__Work required__
Where a line in the data below includes the word "subgraph", count it. State the total and nothing more.

__Data for this task__
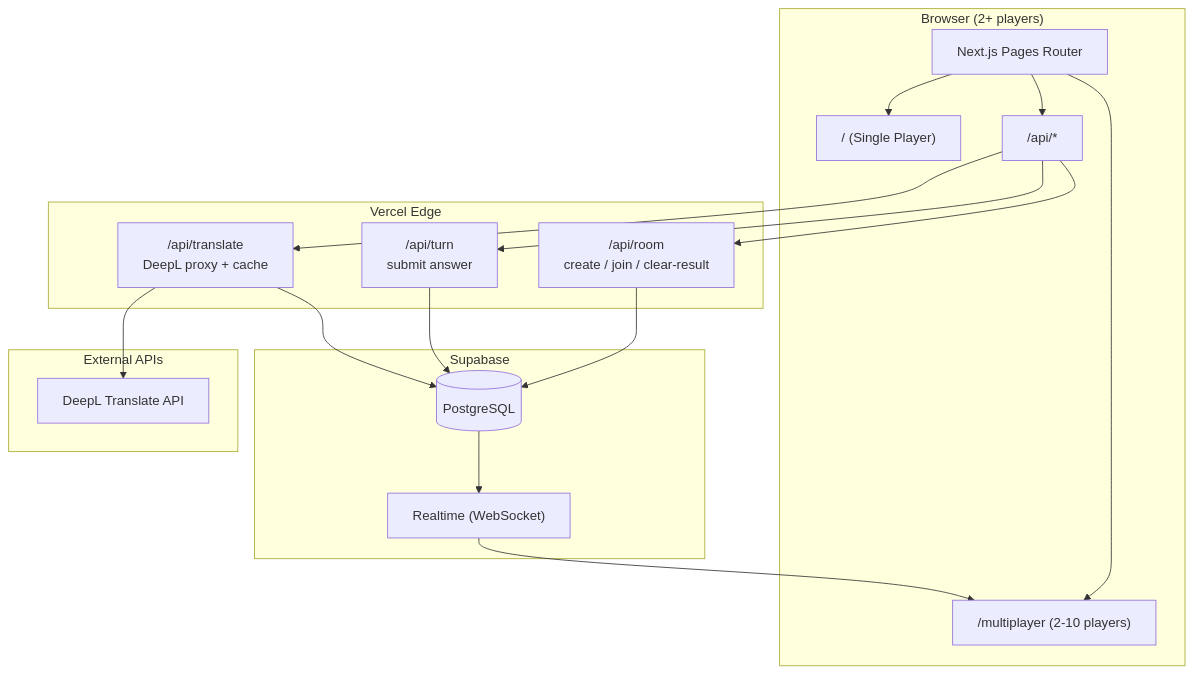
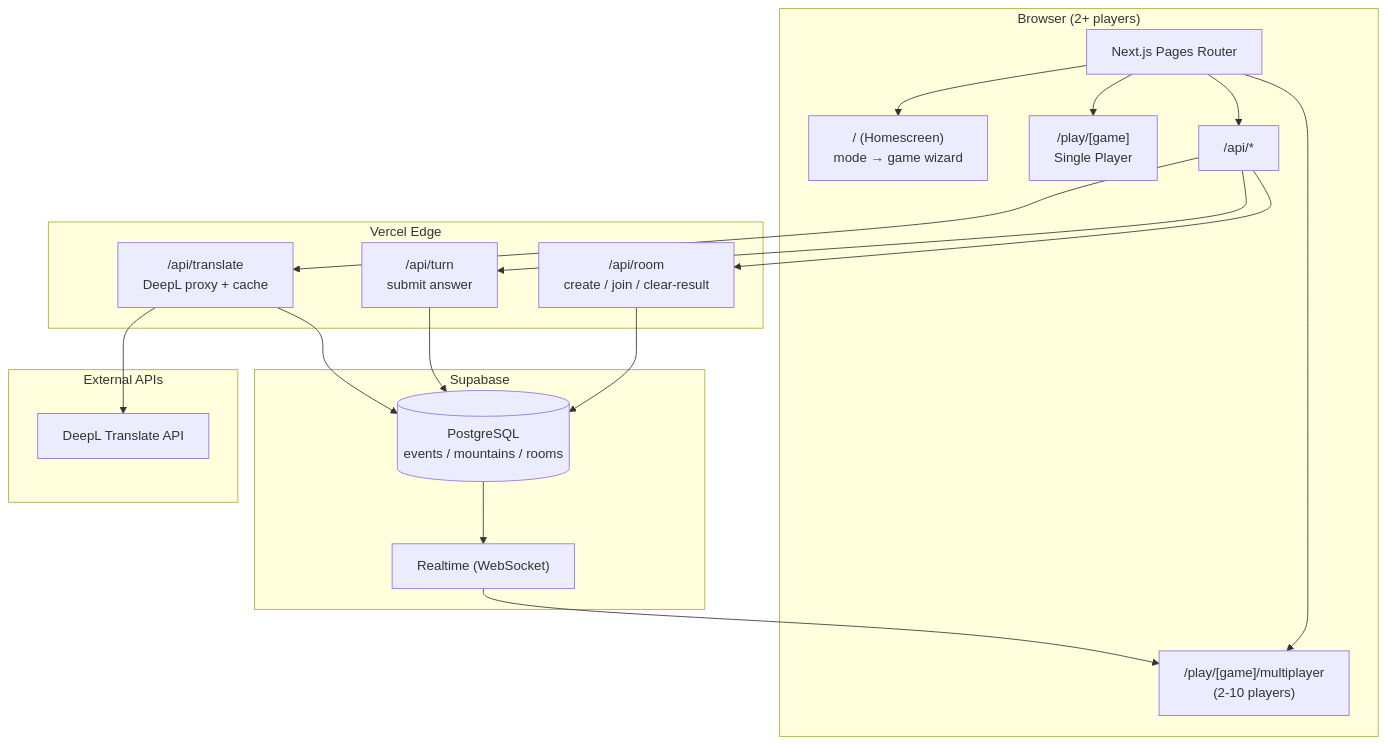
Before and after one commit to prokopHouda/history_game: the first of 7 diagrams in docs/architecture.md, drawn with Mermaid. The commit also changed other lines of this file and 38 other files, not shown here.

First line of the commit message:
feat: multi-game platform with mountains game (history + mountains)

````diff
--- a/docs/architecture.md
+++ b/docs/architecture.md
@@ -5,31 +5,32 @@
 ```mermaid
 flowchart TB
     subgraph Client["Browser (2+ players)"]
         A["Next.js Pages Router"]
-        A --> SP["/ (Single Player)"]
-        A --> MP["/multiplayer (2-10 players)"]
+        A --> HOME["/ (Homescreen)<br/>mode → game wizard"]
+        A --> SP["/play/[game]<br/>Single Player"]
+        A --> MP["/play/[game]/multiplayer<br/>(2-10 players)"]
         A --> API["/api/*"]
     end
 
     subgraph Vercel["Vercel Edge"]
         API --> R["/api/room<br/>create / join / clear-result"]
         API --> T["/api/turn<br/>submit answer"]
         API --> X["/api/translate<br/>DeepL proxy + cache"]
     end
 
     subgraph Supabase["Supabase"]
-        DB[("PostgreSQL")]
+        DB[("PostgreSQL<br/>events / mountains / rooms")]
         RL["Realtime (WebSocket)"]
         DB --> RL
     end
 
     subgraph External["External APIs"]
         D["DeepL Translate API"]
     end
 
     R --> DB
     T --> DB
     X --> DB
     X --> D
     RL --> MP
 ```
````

---

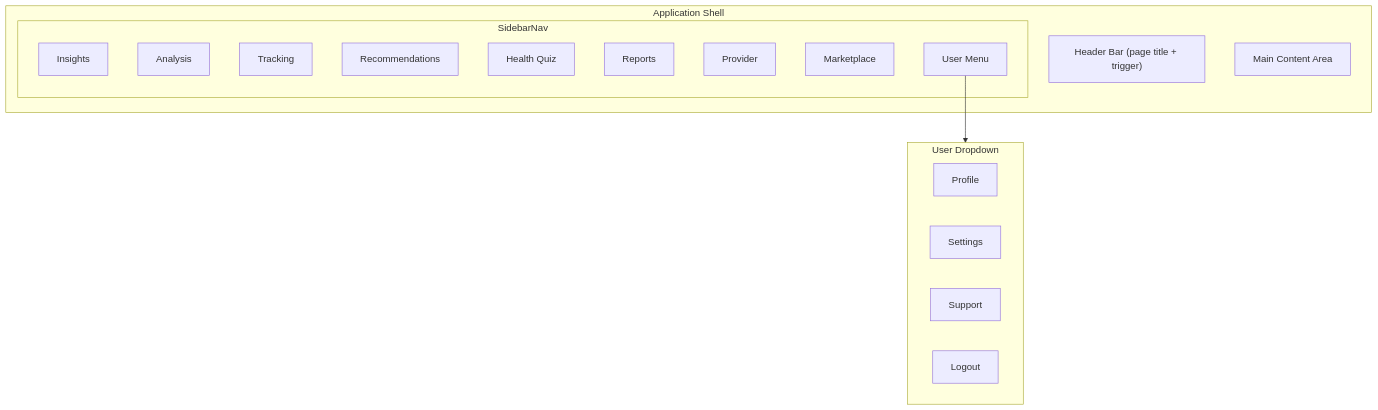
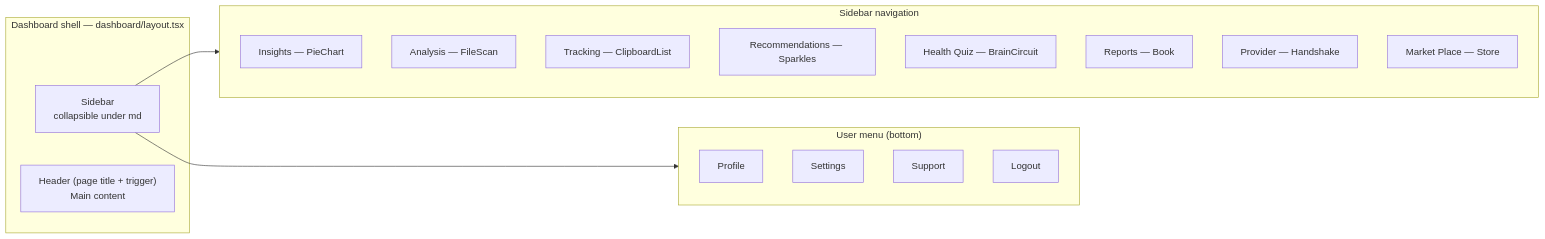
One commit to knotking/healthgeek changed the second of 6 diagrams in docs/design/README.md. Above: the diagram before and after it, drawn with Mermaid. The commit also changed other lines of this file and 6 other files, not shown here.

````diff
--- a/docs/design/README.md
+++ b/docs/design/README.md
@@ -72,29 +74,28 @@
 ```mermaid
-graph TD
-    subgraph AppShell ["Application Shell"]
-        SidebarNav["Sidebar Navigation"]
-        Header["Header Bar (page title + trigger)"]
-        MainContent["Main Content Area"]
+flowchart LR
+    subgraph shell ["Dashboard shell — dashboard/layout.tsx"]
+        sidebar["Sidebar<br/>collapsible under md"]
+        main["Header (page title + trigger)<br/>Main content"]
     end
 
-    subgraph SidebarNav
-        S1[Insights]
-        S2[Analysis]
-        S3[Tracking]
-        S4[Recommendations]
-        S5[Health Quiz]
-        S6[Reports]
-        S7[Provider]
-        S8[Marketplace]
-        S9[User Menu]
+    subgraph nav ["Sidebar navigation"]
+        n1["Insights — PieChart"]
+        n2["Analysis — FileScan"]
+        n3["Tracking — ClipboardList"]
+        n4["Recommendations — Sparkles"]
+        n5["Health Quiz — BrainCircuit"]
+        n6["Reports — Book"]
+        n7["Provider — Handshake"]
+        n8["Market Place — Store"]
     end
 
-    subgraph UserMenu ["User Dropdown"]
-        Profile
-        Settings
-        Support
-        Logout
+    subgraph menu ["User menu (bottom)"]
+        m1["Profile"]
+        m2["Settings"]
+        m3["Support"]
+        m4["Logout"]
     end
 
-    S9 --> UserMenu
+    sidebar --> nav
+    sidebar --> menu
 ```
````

==

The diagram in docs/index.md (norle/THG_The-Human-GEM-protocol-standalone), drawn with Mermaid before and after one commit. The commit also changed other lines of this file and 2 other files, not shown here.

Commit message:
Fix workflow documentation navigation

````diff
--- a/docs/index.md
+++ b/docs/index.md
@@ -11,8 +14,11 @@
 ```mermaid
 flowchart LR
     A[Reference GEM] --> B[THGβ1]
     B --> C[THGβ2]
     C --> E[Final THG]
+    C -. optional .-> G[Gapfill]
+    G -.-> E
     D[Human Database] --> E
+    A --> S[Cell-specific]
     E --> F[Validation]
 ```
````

__Result below__
10